World’s First Printed Car Takes To The Road
They are claiming a world’s first in Chicago after an outfit called Local Motors successfully printed and assembled and then drove what is billed as the first ever working car made by a 3D printer. The vehicle was printed live on the floor of the recent International Manufacturing and Technology Show and although the first 3D printed car body can be claimed by Kor Ecologies Urbee, Local Motors utilises a design that incorporates things like doors and seats into the design, resulting in the Strati car that has a mere 40 printed parts.
The printer that created the car is not like the little one we have sitting in the corner of the office; the 3D printer that created the Strati has a specialist filament that is a combination of plastic and carbon fibre, and the vehicle is built up layer by layer. In fact the printer, which was created by Oak Ridge National Laboratory and Cincinnati Inc., is called a BAAM or Big Area Additive Manufacturing machine that can print about 20 kilos of materials per hour at present.

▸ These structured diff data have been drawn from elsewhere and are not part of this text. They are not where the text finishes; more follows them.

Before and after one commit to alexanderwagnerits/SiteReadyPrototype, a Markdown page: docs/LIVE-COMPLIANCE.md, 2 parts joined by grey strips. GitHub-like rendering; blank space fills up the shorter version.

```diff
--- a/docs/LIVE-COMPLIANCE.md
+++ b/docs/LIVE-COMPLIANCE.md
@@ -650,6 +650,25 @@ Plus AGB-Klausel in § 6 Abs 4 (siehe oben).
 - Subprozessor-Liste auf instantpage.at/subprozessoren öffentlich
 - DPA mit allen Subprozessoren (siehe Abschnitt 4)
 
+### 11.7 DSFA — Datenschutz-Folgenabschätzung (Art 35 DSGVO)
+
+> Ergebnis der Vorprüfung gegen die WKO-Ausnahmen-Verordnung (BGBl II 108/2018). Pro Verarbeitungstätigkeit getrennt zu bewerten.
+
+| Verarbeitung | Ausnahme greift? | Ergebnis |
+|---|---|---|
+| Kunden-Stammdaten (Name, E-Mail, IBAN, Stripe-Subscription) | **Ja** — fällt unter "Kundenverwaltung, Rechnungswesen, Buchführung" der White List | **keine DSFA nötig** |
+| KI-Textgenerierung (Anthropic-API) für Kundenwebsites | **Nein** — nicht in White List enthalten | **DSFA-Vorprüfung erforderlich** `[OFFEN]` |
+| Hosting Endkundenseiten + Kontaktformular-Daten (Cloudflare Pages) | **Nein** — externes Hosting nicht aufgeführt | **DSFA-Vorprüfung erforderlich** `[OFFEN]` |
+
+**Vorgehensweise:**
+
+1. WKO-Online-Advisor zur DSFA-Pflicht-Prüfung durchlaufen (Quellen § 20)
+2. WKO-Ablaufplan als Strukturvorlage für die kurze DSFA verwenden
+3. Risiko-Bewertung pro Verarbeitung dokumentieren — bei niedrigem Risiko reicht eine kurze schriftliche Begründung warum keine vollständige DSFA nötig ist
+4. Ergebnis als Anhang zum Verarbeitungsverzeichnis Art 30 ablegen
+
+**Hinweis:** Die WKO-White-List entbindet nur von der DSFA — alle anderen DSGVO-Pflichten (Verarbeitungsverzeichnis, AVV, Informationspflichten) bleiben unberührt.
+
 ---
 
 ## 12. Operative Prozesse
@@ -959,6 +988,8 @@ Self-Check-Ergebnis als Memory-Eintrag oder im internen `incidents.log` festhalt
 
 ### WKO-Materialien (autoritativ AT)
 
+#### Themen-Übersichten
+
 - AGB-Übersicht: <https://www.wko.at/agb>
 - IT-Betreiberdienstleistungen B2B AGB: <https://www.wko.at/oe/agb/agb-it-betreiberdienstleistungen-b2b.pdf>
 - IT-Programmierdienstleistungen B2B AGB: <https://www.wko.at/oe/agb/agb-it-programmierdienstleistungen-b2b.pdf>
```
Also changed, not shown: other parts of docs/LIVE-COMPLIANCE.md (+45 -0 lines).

The whole car took just 44 hours to print and once the printing was finished, engineers moved in and fitted the things that at present are not printable – like the wheels, suspension, brakes, engine and wind screen – to complete the construction; after which, it was just a matter of taking the vehicle out for a test drive at a rather snail-like 4mph.
We’re not sure if they are getting carried away in the euphoria of the moment but it would seem so when Jay Rogers of Local Motors told a local TV station that he believes the Strati could begin actual manufacturing by 2015 with a potential price tag between US$18,000 and 30,000.
The model tested was installed with an electric powertrain that can achieve a very modest 60kph only, but the choice of engine would be up to the buyer to specify what they wanted. The Strati is not likely to be seen on any highways anytime soon either, simply as it was not designed for highways and, thus, in the US of A this means that the vehicle can be licensed without undergoing any of the standard safety tests. If the ambitions of Local Motors seem a little far-fetched, then perhaps you should know that General Electric has already announced a partnership with them to build and commercialise the next generation of GE products using the open source platform developed by Local Motors. The ability to make complex shapes using fewer parts and less material without sacrificing strength is one of the main benefits of 3D printing, said Anthony Vicari, a research associate at Lux Research and author of a recent 3D printing market report. Lighter-weight designs also have direct energy-saving benefits for the aerospace and automotive industries in terms of reduced fuel burn.
One of the aims of the project is to be able to build a car faster than the manufacturing titans can in, say, Detroit. At present though, the 44 hours it took to make the Strati is a lot longer than the average of ten hours it takes Detroit to churn out a car.